||This article is written like a personal reflection or opinion essay that states the Wikipedia editor's particular feelings about a topic, rather than the opinions of experts. (July 2015)|
Ringtones started the mobile content market by demonstrating a demand for customization, initially amongst teens but then extending into the mass market. The first generation of ringtones were monophonic instrumental renditions of popular and sometimes original tunes. Users could pay to download ringtones to their mobile phones, optionally attaching them to incoming calls from select individuals in their address books. Second generation polyphonic ringtones first became popular in 2002 and encoded sequences of MIDI commands that provided higher fidelity, but these too are purely instrumental. In 2004 ringtones represented a $4 billion global market, almost all of it outside the United States of America.

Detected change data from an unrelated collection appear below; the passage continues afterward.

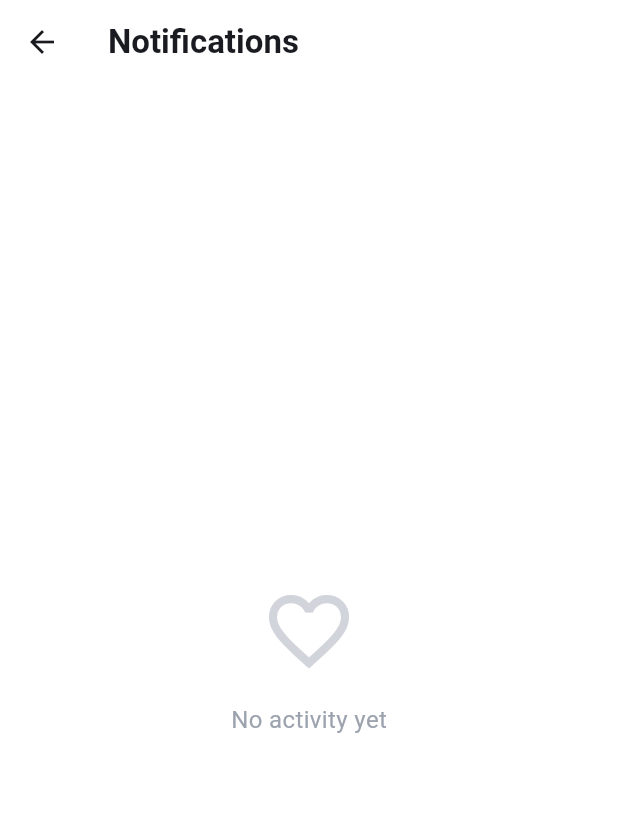
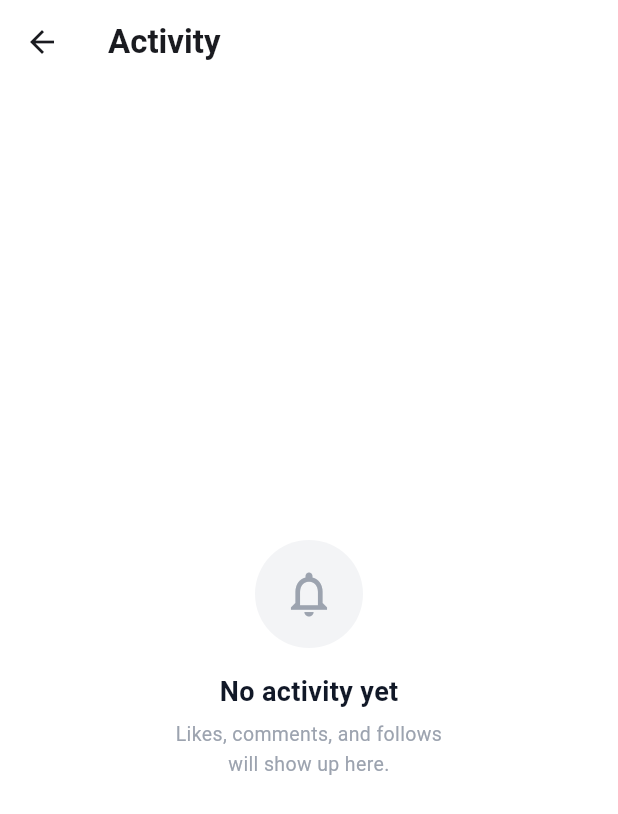
Before and after one commit to jayraldtajanlangit/Pulso, a Flutter app: the ActivityScreen screen opened directly, on a phone screen of 412 x 824 dp. Shown: the top 814 px of the screen. Run offline on Flutter 3.47's test engine with Material 3 defaults, Android fonts, the phone set to English and light mode, and no system bars; our stand-ins replace cached_network_image, flutter_riverpod, image_picker, supabase_flutter; accounts and stored records are empty.

Commit message:
feat: wire up bookmark toggle, activity empty state, and explore search
- Bookmark icon on PostCard toggles locally via StatefulWidget (_BookmarkButton)
- ActivityScreen shows improved empty state placeholder
- ExploreScreen search field now filters posts client-side by caption, username, and display name
- Fix test fakes to match evolved PostRepository, FollowRepository, and ImagePickerService interfaces
- Fix post_controller error message and uploadPostImages flag tracking
- Add postImagePreview/removeImageButton keys to multi-image picker widget
- Add ensureVisible before like button tap in post_card_test (card exceeds test viewport)

```diff
--- a/lib/post/post_controller.dart
+++ b/lib/post/post_controller.dart
@@ -259,7 +259,7 @@ class PostController extends Notifier<PostState> {
     final trimmed = caption.trim();
     if (state.pendingImages.isEmpty) {
       state = state.copyWith(
-        errorMessage: 'Please choose at least one image.',
+        errorMessage: 'Please choose an image for your post.',
       );
       return;
     }
--- a/lib/screens/activity_screen.dart
+++ b/lib/screens/activity_screen.dart
@@ -11,27 +11,58 @@ class ActivityScreen extends StatelessWidget {
         backgroundColor: Colors.white,
         elevation: 0,
         title: const Text(
-          'Notifications',
+          'Activity',
           style: TextStyle(fontWeight: FontWeight.w700),
         ),
         centerTitle: false,
       ),
-      body: const Center(
-        child: Column(
-          mainAxisSize: MainAxisSize.min,
-          children: [
-            Icon(
-              Icons.favorite_border,
-              size: 64,
-              color: Color(0xFFD1D5DB),
+      body: const _EmptyActivity(),
+    );
+  }
+}
+
+class _EmptyActivity extends StatelessWidget {
+  const _EmptyActivity();
+
+  @override
+  Widget build(BuildContext context) {
+    return Center(
+      child: Column(
+        mainAxisSize: MainAxisSize.min,
+        children: [
+          Container(
+            width: 72,
+            height: 72,
+            decoration: BoxDecoration(
+              color: const Color(0xFFF3F4F6),
+              borderRadius: BorderRadius.circular(36),
             ),
-            SizedBox(height: 16),
-            Text(
-              'No activity yet',
-              style: TextStyle(color: Color(0xFF9CA3AF), fontSize: 16),
+            child: const Icon(
+              Icons.notifications_none_outlined,
+              size: 36,
+              color: Color(0xFF9CA3AF),
             ),
-          ],
-        ),
+          ),
+          const SizedBox(height: 16),
+          const Text(
+            'No activity yet',
+            style: TextStyle(
+              fontWeight: FontWeight.w600,
+              fontSize: 18,
+              color: Color(0xFF111827),
+            ),
+          ),
+          const SizedBox(height: 6),
+          const Text(
+            'Likes, comments, and follows\nwill show up here.',
+            textAlign: TextAlign.center,
+            style: TextStyle(
+              fontSize: 13,
+              color: Color(0xFF9CA3AF),
+              height: 1.5,
+            ),
+          ),
+        ],
       ),
     );
   }
--- a/lib/screens/post_creation_screen.dart
+++ b/lib/screens/post_creation_screen.dart
@@ -157,6 +157,7 @@ class _MultiImagePicker extends StatelessWidget {
               }
 
               return Stack(
+                key: i == 0 ? const Key('postImagePreview') : null,
                 children: [
                   ClipRRect(
                     borderRadius: BorderRadius.circular(10),
@@ -174,6 +175,7 @@ class _MultiImagePicker extends StatelessWidget {
                     top: 4,
                     right: 4,
                     child: GestureDetector(
+                      key: i == 0 ? const Key('removeImageButton') : null,
                       onTap: () => onRemove(i),
                       child: const CircleAvatar(
                         backgroundColor: Colors.black54,
```
Also changed, not shown: lib/screens/explore_screen.dart (+25 -5 lines), lib/widgets/post_card.dart (+34 -6 lines), 7 other files.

Realtones have quickly replaced polyphonic ringtones and have taken over the ringtone market. In the second quarter of 2006, realtones accounted for more than 76 percent of mobile consumer spending on music personalization. Although realtones are technically mobile music, their popularity is driven mainly by the need for self-expression rather than standard enjoyment.
Ringtones have also had a dramatic effect on the mobile content value chain. Monophonic and polyphonic ringtones had to be published for each of the phone models, which led to the growth of various successful businesses for companies such as InfoSpace and Jamba!, who would both publish the tones and interact with carriers for their distribution and billing. Other international mobile content providers competed with them by providing truetones for free. As the market shifted to truetones and the formats standardized to Internet-standard formats, the added value of such third parties has diminished, and labels have chosen to publish their own songs and interact directly with the mobile carriers for billing and distribution, thereby cutting out these middlemen.
Truetones represent a high-growth revenue stream for the music business, and labels often release the tones before the singles to "prime" the market. Madonna released her song "Hung Up" as a truetone before releasing the single. Truetones often outsell singles.
- Realtones Account for More Than 76 Percent of Mobile Consumer Spending on Music Personalization, According to Telephia, August 7, 2006. Retrieved 8 May 2008.
- Edna Gundersen, "Mastertones ring up profits", USA Today, 28 November 2006. Retrieved 8 May 2008.